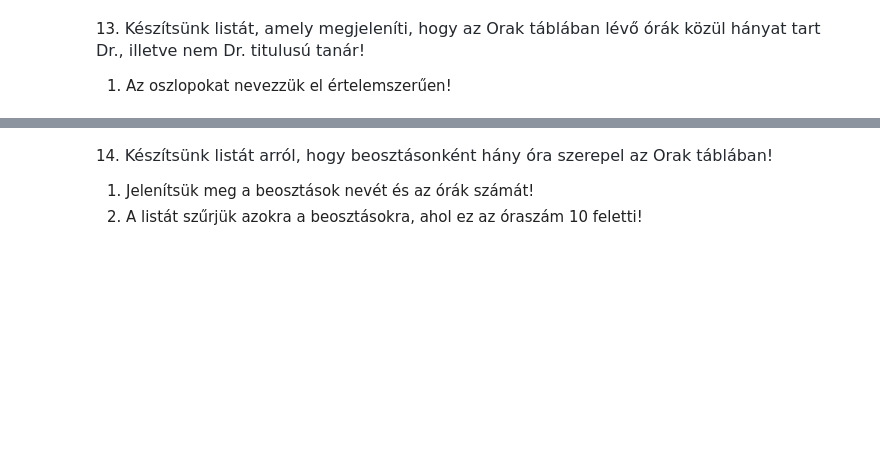
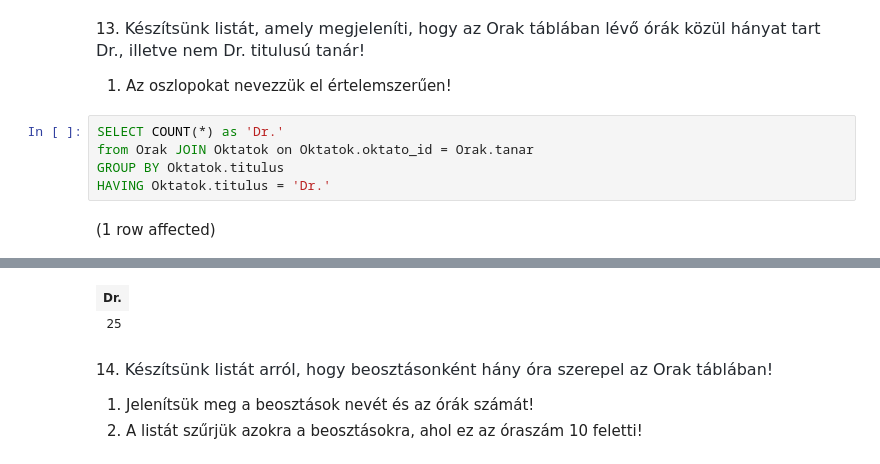
Before and after one commit to Munti05/sql_gyak, a Jupyter notebook: gyakorlat02_feladatok_sajat.ipynb, the cells around one changed output, grey strips where cells are left out. Saved outputs shown, nothing was run; the diff lists cells and outputs as text; blank space fills up the shorter version.

```diff
--- a/gyakorlat02_feladatok_sajat.ipynb
+++ b/gyakorlat02_feladatok_sajat.ipynb
@@ -303,3 +303,10 @@ Total execution time: 00:00:00.025
 13. <span style="color: rgb(36, 41, 47); font-family: -apple-system, BlinkMacSystemFont, &quot;Segoe UI&quot;, Helvetica, Arial, sans-serif, &quot;Apple Color Emoji&quot;, &quot;Segoe UI Emoji&quot;; font-size: 16px;">Készítsünk listát, amely megjeleníti, hogy az Orak táblában lévő órák közül hányat tart Dr., illetve nem Dr. titulusú tanár!</span>
 
 1. Az oszlopokat nevezzük el értelemszerűen!
+# %%
+SELECT COUNT(*) as 'Dr.'
+from Orak JOIN Oktatok on Oktatok.oktato_id = Orak.tanar
+GROUP BY Oktatok.titulus
+HAVING Oktatok.titulus = 'Dr.'
+# %% [output]
+(1 row affected)
@@ -306,3 +314,5 @@ Total execution time: 00:00:00.025
+| Dr. |
+| 25 |
 # %% [markdown]
 14. <span style="color: rgb(36, 41, 47); font-family: -apple-system, BlinkMacSystemFont, &quot;Segoe UI&quot;, Helvetica, Arial, sans-serif, &quot;Apple Color Emoji&quot;, &quot;Segoe UI Emoji&quot;; font-size: 16px;">Készítsünk listát arról, hogy beosztásonként hány óra szerepel az Orak táblában!</span>
 
```
Also changed, not shown: parts of 3 cells of this notebook.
--*--
=== What you should do ===
If a line contains the string "Oktatok", it counts toward the total; state that total for the records above and nothing more.

=== Answer to the exercise ===
3